There are two ways to approach a deck (okay there are multiple ways, but stick with me before my analogy falls apart even more). I’ll call them the Optimus Prime and Voltron approaches (Constructicons are also cool I guess). The Optimus Prime deck has two distinct features: (1) there are dominant cards and servient cards, and (2) it is innately powerful but must be built around mitigating its downside; everything must flow through the dominant cards, much like how the Auto-Bots are a sideshow so Optimus can wail on Megatron. A Voltron deck is quite different, and has three distinctive elements (1) all cards work well independently, (2) each card benefits each other as they are brought into play, and (3) the cards work to maximize their upside, much like how Voltron is made up of 5 mechanical cats/lions that merge together to become a super powerful mecha-warrior.
A Shrivelling(5) deck is an Optimus Prime. As powerful as the card may be, everything must flow through Shrivelling(5) to prevent it from driving yourself insane. For example, Peter Sylvestre(2) of course helps your Shrivelling(5) skill tests, but the real reason you have him around is to absorb accidental horror. He is therefore servient to the dominant Shrivelling(5). He offers some utility outside of Shrivelling(5), however there are other means to effect the same.
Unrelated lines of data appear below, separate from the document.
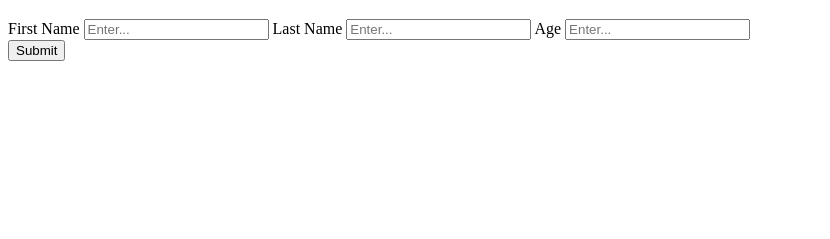
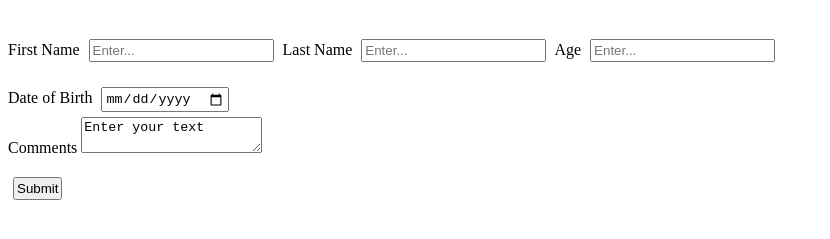
Before and after one commit to mustafa-bhatti/Advance-Top, a plain HTML site: page advance-html-css/forms/index.html in a window 1280 px wide. Shown: the part 61-300 px from the top of the page, without its empty margins (0-830 px from the left). Drawn offline with Linux system fonts and the light colour scheme.

Commit message:
add textarea

```diff
--- a/advance-html-css/forms/index.html
+++ b/advance-html-css/forms/index.html
@@ -16,8 +16,14 @@
         <label for="age">Age</label>
         <input type="number" id="age" placeholder="Enter..." name="age">
         <div>
-            <input type="button" value="Submit">
+            <label for="dob">Date of Birth</label>
+            <input type="date" id="dob" placeholder="Enter..." name="dob">
+            <div>
+                <label for="textarea">Comments</label>
+                <textarea id="textarea">Enter your text</textarea>
+            </div>
         </div>
+        <input type="button" value="Submit">
 
 
 
--- a/advance-html-css/forms/styles.css
+++ b/advance-html-css/forms/styles.css
@@ -0,0 +1,6 @@
+input{
+    margin: 5px;
+    padding: 2px;
+    margin-top: 20px;
+
+}
```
Shards of the Void(3) is a Voltron deck that fits within the chaos bag manipulation and control archetype that has developed over The Forgotten Age. This deck utilizes cards like The Chthonian Stone, Premonition, Olive McBride, Recall the Future(2), among older cards like Time Warp(2), Spirit Athame(1), and even Song of the Dead(2) to get the most mileage out of. The great part about this archetype is that each card is independently powerful that scales upward with every additional component (except, perhaps, Olive McBride); no card is dominant or servient, rather the cards work together to enhance the sum that is the deck.
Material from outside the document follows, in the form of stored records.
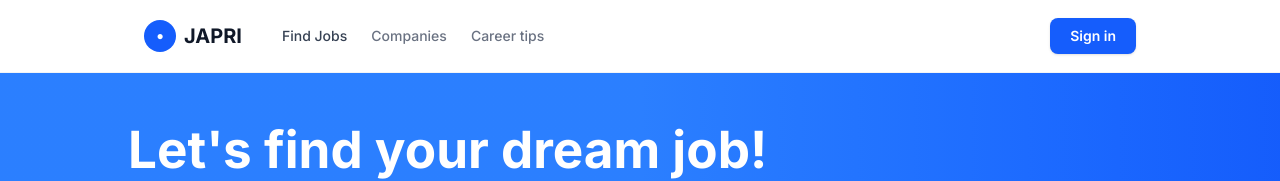
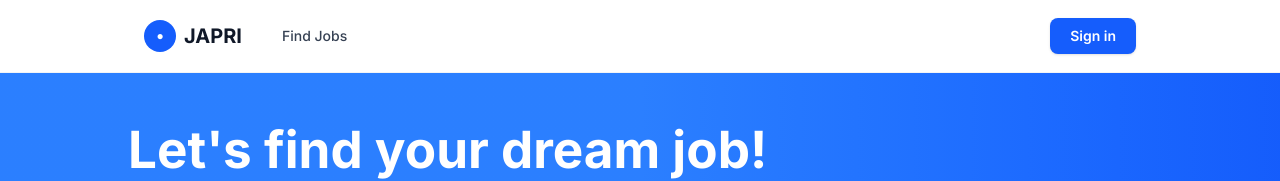
Before and after one commit to ebenlimbong/uas-paw-8-japri, a React (Vite) app in the folder frontend/: page / in a window 1280 px wide. Shown: the top 181 px of the page. Built offline with nearby package versions, Linux system fonts and the light colour scheme; no server answers.

Commit message:
Menghapus fitur yang tidak diperlukan

```diff
--- a/frontend/src/components/Navbar.jsx
+++ b/frontend/src/components/Navbar.jsx
@@ -53,18 +53,6 @@ const Navbar = () => {
                 className="text-gray-700 hover:text-blue-600 transition"
               >
                 Find Jobs
-              </Link>
-              <Link
-                to="/companies"
-                className="text-gray-500 hover:text-blue-600 transition"
-              >
-                Companies
-              </Link>
-              <Link
-                to="/career-tips"
-                className="text-gray-500 hover:text-blue-600 transition"
-              >
-                Career tips
               </Link>
             </div>
           </div>
```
I don’t think either approach (or card) is superior, it is even questionable whether either can be considered the “optimal choice for power gaming”; optimized play requires thinking about the underlying mechanics and costs of the deck, and there is more than meets the eye with both. That sort of analysis is part of the joy of deck building. There is also something to be said that this is a game that is supposed to be fun; if you get bored of “power gaming” with mind killer Agnes Baker builds I recommend giving Shards of the Void(3) a look, you may just be surprised.
Shards in Action: Jim Culver’s Face Melting sAxe Solo
Want to put Shards of the Void(3) into action? Then give this Jim Culver deck (Face Melting sAxe Solo) a shot. The arkhamdb deck description should tell you all you need to know about the deck, but the basic idea is to make an offensive oriented Mystic deck that doesn’t use Shrivelling(3-5). Jim was the perfect investigator for this because he can get more mileage out of Song of the Dead(2) (which, like Shards, combo’s well with Olive McBride). For 10XP, you get 4x Fight Spells that each conditionally deal +2 damage; take that 2x Shrivelling(5)!